This will force companies to monetize more quickly than they intended to and really think deeply about what projects and employees are adding value. It’ll force a lot of hard decisions. But ultimately, this will pay off.
4. Think through what a liquidity event looks like for your business
Not all companies are going to generate a $1 billion exit and make everyone involved exceedingly wealthy. Some companies will likely go out at a much smaller price tag and others are more suited to being lifestyle businesses. This is the year to be very realistic about what the TRUE potential for your company is and then make smart decisions around that. For instance, if you don’t expect in your heart of hearts that your company can IPO, don’t waste cycles trying to raise a big round at a big valuation.
This, of course, speaks to my prior post on the importance of tapping into alternative capital sources, whether it’s family offices, crowdfunding websites, or other forms of equity financing. Now is the time to explore your options and get smart. VCs are not the be all and end all.
5. Get into short-term survival mode
There’s lots of debate about there on the great growth versus profitability question. Some smart people are telling founders to find ways to break even. Others are big believers in going for broke and flaming out or taking off like a rocket ship.
I’m in the former camp. Unless the company is not working (back to my first point on the death of triage), it’s time for short-term survival mode thinking. Founders need to focus on unit economics and prove that the business works, so they can get to the next stage. There will be a time in the future when the market improves to step on the gas, but now is probably not that time. Buy yourself a bit more time and optionality. Rather than being forced to shut down because of lack of capital, being smart and sensible means, you are far more likely to be rewarded with a few extra years to figure it out. And sometimes, particularly in health care when things tend to be slower, that’s all you need.
6. Think carefully about a down round versus structure
There’s a lot of conflicting advice in the startup world about whether it’s better to take the hit on valuation or take a term sheet that preserves valuation but includes what is known as “structure.” Structure refers to the set of provisions sometimes included in term sheets. What it usually means is that there’s an investor or set of investors on the cap table with senior preferences, so they get paid back before others. So that’s not great for the early investors and team. But conversely, taking a down round also has its downsides. It can lead to a morale hit for employees and it can dilute the ownership of the early team.
I polled my team on this - as well as the Internet -and most agree that a down round is preferential as long as it’s a clean term sheet. But that might also depend on the company’s goals for an exit. If you’re thinking it’s a quick sale, according to OMERS’ Michael Yang, go for that structure if you have to. But if you’re in it for the long run then take the clean term sheet with a down round. That’s also the opinion of Henry Gladwyn, one of the investors and former lawyers on our team. If it’s a straight equity round, he’d go for the down round versus structure.
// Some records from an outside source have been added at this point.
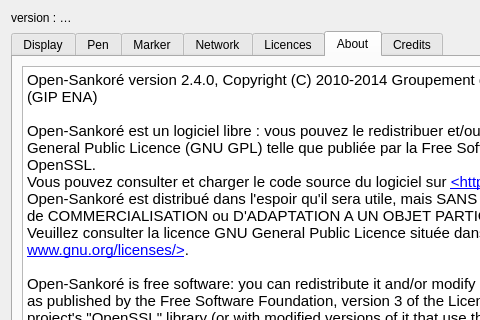
Above: resources/forms/preferences.ui from Sankore/Sankore-3.1 before the change; both pictures show x 0 to 480 and y 0 to 320 of the 877 by 734 pixel window. Below: the same form after it.
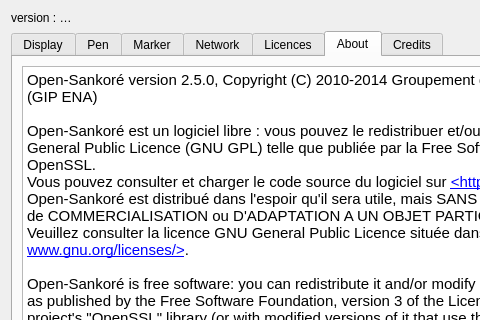
That is the form after the change. The open tabs and pages were chosen to show the change.

Commit message: Change version number in About tab of Preferences

What changed in the file:
```diff
--- a/resources/forms/preferences.ui
+++ b/resources/forms/preferences.ui
@@ -2571,7 +2571,7 @@
 &lt;table border=&quot;0&quot; style=&quot;-qt-table-type: root; margin-top:4px; margin-bottom:4px; margin-left:4px; margin-right:4px;&quot;&gt;
 &lt;tr&gt;
 &lt;td style=&quot;border: none;&quot;&gt;
-&lt;p style=&quot; margin-top:0px; margin-bottom:0px; margin-left:0px; margin-right:0px; -qt-block-indent:0; text-indent:0px;&quot;&gt;&lt;span style=&quot; font-family:'Ubuntu'; font-size:11pt;&quot;&gt;Open-Sankoré version 2.4.0, Copyright (C) 2010-2014 Groupement d'Intérêt Public pour l'Education Numérique en Afrique (GIP ENA)&lt;br /&gt;&lt;br /&gt;Open-Sankoré est un logiciel libre : vous pouvez le redistribuer et/ou le modifier en respectant les termes de la GNU General Public Licence (GNU GPL) telle que publiée par la Free Software Foundation en version 3, avec une exception OpenSSL.&lt;br /&gt;Vous pouvez consulter et charger le code source du logiciel sur &lt;/span&gt;&lt;a href=&quot;https://github.com/Sankore&quot;&gt;&lt;span style=&quot; font-family:'Ubuntu'; font-size:11pt; text-decoration: underline; color:#0000ff;&quot;&gt;&amp;lt;https://github.com/Sankore&amp;gt;&lt;/span&gt;&lt;/a&gt;&lt;span style=&quot; font-family:'Ubuntu'; font-size:11pt;&quot;&gt;&lt;br /&gt;Open-Sankoré est distribué dans l'espoir qu'il sera utile, mais SANS AUCUNE GARANTIE, sans même la garantie implicite de COMMERCIALISATION ou D'ADAPTATION A UN OBJET PARTICULIER.&lt;br /&gt;Veuillez consulter la licence GNU General Public Licence située dans l'onglet Licences ou consulter le site &lt;/span&gt;&lt;a href=&quot;http://www.gnu.org/licenses/&quot;&gt;&lt;span style=&quot; font-family:'Ubuntu'; font-size:11pt; text-decoration: underline; color:#0000ff;&quot;&gt;&amp;lt;http://www.gnu.org/licenses/&amp;gt;&lt;/span&gt;&lt;/a&gt;&lt;span style=&quot; font-family:'Ubuntu'; font-size:11pt;&quot;&gt;.&lt;br /&gt;&lt;br /&gt;Open-Sankoré is free software: you can redistribute it and/or modify it under the terms of the GNU General Public License as published by the Free Software Foundation, version 3 of the License, with a specific linking exception for the OpenSSL project's &amp;quot;OpenSSL&amp;quot; library (or with modified versions of it that use the same license as the &amp;quot;OpenSSL&amp;quot; library). You can find the source code of this software at &lt;/span&gt;&lt;a href=&quot;https://github.com/Sankore&quot;&gt;&lt;span style=&quot; font-family:'Ubuntu'; font-size:11pt; text-decoration: underline; color:#0000ff;&quot;&gt;&amp;lt;https://github.com/Sankore&amp;gt;&lt;/span&gt;&lt;/a&gt;&lt;span style=&quot; font-family:'Ubuntu'; font-size:11pt;&quot;&gt;&lt;br /&gt;Open-Sankoré is distributed in the hope that it will be useful, but WITHOUT ANY WARRANTY; without even the implied warranty of MERCHANTABILITY or FITNESS FOR A PARTICULAR PURPOSE. See the GNU General Public License below for more details.&lt;br /&gt;&lt;br /&gt;&lt;/span&gt;&lt;/p&gt;
+&lt;p style=&quot; margin-top:0px; margin-bottom:0px; margin-left:0px; margin-right:0px; -qt-block-indent:0; text-indent:0px;&quot;&gt;&lt;span style=&quot; font-family:'Ubuntu'; font-size:11pt;&quot;&gt;Open-Sankoré version 2.5.0, Copyright (C) 2010-2014 Groupement d'Intérêt Public pour l'Education Numérique en Afrique (GIP ENA)&lt;br /&gt;&lt;br /&gt;Open-Sankoré est un logiciel libre : vous pouvez le redistribuer et/ou le modifier en respectant les termes de la GNU General Public Licence (GNU GPL) telle que publiée par la Free Software Foundation en version 3, avec une exception OpenSSL.&lt;br /&gt;Vous pouvez consulter et charger le code source du logiciel sur &lt;/span&gt;&lt;a href=&quot;https://github.com/Sankore&quot;&gt;&lt;span style=&quot; font-family:'Ubuntu'; font-size:11pt; text-decoration: underline; color:#0000ff;&quot;&gt;&amp;lt;https://github.com/Sankore&amp;gt;&lt;/span&gt;&lt;/a&gt;&lt;span style=&quot; font-family:'Ubuntu'; font-size:11pt;&quot;&gt;&lt;br /&gt;Open-Sankoré est distribué dans l'espoir qu'il sera utile, mais SANS AUCUNE GARANTIE, sans même la garantie implicite de COMMERCIALISATION ou D'ADAPTATION A UN OBJET PARTICULIER.&lt;br /&gt;Veuillez consulter la licence GNU General Public Licence située dans l'onglet Licences ou consulter le site &lt;/span&gt;&lt;a href=&quot;http://www.gnu.org/licenses/&quot;&gt;&lt;span style=&quot; font-family:'Ubuntu'; font-size:11pt; text-decoration: underline; color:#0000ff;&quot;&gt;&amp;lt;http://www.gnu.org/licenses/&amp;gt;&lt;/span&gt;&lt;/a&gt;&lt;span style=&quot; font-family:'Ubuntu'; font-size:11pt;&quot;&gt;.&lt;br /&gt;&lt;br /&gt;Open-Sankoré is free software: you can redistribute it and/or modify it under the terms of the GNU General Public License as published by the Free Software Foundation, version 3 of the License, with a specific linking exception for the OpenSSL project's &amp;quot;OpenSSL&amp;quot; library (or with modified versions of it that use the same license as the &amp;quot;OpenSSL&amp;quot; library). You can find the source code of this software at &lt;/span&gt;&lt;a href=&quot;https://github.com/Sankore&quot;&gt;&lt;span style=&quot; font-family:'Ubuntu'; font-size:11pt; text-decoration: underline; color:#0000ff;&quot;&gt;&amp;lt;https://github.com/Sankore&amp;gt;&lt;/span&gt;&lt;/a&gt;&lt;span style=&quot; font-family:'Ubuntu'; font-size:11pt;&quot;&gt;&lt;br /&gt;Open-Sankoré is distributed in the hope that it will be useful, but WITHOUT ANY WARRANTY; without even the implied warranty of MERCHANTABILITY or FITNESS FOR A PARTICULAR PURPOSE. See the GNU General Public License below for more details.&lt;br /&gt;&lt;br /&gt;&lt;/span&gt;&lt;/p&gt;
 &lt;p style=&quot; margin-top:0px; margin-bottom:0px; margin-left:0px; margin-right:0px; -qt-block-indent:0; text-indent:0px;&quot;&gt;&lt;span style=&quot; font-family:'Ubuntu'; font-size:11pt;&quot;&gt;Contact : &lt;br /&gt;Groupement d'Intérêt Public pour l'Education Numérique en Afrique (GIP ENA)&lt;br /&gt;Délégation Interministérielle à l'Education Numérique en Afrique&lt;br /&gt;20 Avenue Ségur Paris 75007&lt;br /&gt;Téléphone : 01 43 17 68 08&lt;br /&gt;email: &lt;/span&gt;&lt;a href=&quot;mailto:contact@sankore.org&quot;&gt;&lt;span style=&quot; font-family:'Ubuntu'; font-size:11pt; text-decoration: underline; color:#0000ff;&quot;&gt;contact@sankore.org&lt;/span&gt;&lt;/a&gt;&lt;span style=&quot; font-family:'Ubuntu'; font-size:11pt;&quot;&gt;&amp;quot;&lt;/span&gt;&lt;/p&gt;&lt;/td&gt;&lt;/tr&gt;&lt;/table&gt;&lt;/body&gt;&lt;/html&gt;</string>
          </property>
          <property name="openLinks">
```
Left out of the diff: 35 changed lines with no effect on the pictures.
Structure, in his mind, is only worth doing for a convertible note. That said, he notes, “in 2024, take whatever you can to stay alive!”
What are your tips for founders in 2024? As always, I welcome feedback. I’m reachable on X at @Chrissyfarr, on LinkedIn or via email. You know where to find me.